First of all, I want to offer my sincere apology for that misunderstanding. Second, I want to share my lessons with my fellow students: Good intentions do not always lead to good outcomes. I can assure you that my intention was good. Even to this date, I do not regret standing up when it seemed no one else was willing to. However, I was too naive, because I believed I could singlehandedly correct many of the biases that seemed apparent in the election process, but clearly that was not the case. At the time, all I wanted was to bring fairness and justice to the student body of the University of Chicago. It was my understanding that every party involved in the election process should follow the pre-established election rules and every candidate should have a fair chance to win the election. When I felt like the rules were not followed and when other people were not willing to stand up to fight against it, I did.

Serving as a College Council representative all throughout my first year, I knew what responsibilities I owed to my classmates. At the time, only one thing occupied my mind: correct the bias present within the election process and the ease with which student votes could be discounted. Although I am no longer able to sustain my responsibility to my fellow students, I am very pleased to report that my actions and possibly those of others have caused a difference: Student Government reform is currently underway. Although I regret the misunderstanding, I will never regret standing up for my beliefs and for what is right. It is my belief that the benefit (SG reform) will outweigh my personal sacrifice.

I want to conclude with a few lessons to share:

1. Always stand strong and believe in yourself, even in the face of those in power. Don’t ever let anyone make you think that who you are or what you did is wrong and disgusting. As long as you believe in the strengths of who you are, others can find no way of hurting you.

2. Be prepared to make sacrifices for the beliefs that you hold dear and for the people you love.

3. Don’t be afraid to speak up, but make sure that it is for something that you genuinely care about.

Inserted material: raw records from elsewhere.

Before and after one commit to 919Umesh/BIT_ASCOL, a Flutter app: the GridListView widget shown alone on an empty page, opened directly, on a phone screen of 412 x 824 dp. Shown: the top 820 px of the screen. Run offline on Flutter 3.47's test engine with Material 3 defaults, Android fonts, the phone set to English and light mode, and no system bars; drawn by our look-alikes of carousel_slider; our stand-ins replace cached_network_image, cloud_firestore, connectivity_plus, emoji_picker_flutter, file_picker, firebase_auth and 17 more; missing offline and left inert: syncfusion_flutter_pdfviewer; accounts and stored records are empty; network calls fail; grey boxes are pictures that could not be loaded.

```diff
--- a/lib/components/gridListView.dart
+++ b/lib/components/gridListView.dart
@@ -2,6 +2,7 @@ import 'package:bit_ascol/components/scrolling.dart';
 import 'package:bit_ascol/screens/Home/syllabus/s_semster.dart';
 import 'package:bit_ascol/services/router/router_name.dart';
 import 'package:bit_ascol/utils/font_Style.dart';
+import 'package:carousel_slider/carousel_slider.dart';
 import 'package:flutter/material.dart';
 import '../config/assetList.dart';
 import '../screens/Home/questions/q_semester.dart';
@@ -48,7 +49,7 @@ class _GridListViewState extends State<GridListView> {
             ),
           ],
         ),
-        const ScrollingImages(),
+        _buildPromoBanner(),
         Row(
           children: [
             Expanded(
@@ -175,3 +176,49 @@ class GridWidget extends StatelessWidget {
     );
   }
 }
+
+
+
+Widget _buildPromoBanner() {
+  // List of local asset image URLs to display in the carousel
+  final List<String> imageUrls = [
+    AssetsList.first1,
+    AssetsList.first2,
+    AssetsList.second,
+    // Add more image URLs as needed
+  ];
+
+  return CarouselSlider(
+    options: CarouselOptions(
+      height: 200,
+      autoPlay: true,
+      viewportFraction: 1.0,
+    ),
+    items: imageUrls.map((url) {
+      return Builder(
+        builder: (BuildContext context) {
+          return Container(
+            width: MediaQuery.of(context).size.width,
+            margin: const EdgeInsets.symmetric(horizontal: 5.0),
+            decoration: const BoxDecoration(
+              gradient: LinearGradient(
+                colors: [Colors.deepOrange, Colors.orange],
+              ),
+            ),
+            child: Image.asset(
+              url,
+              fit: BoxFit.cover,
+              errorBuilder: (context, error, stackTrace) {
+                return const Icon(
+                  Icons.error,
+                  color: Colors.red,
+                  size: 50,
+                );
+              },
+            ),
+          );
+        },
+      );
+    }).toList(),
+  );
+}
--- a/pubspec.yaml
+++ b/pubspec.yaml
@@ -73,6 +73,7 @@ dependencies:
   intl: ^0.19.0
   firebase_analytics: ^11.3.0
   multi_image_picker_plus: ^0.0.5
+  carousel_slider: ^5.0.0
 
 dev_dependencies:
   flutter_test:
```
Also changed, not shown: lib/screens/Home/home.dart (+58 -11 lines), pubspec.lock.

4. Friends and family mean the world and more.

5. Life can be unfair sometimes. It can completely knock us over, but it’s how we crawl back up that ultimately counts.

—Christina Dong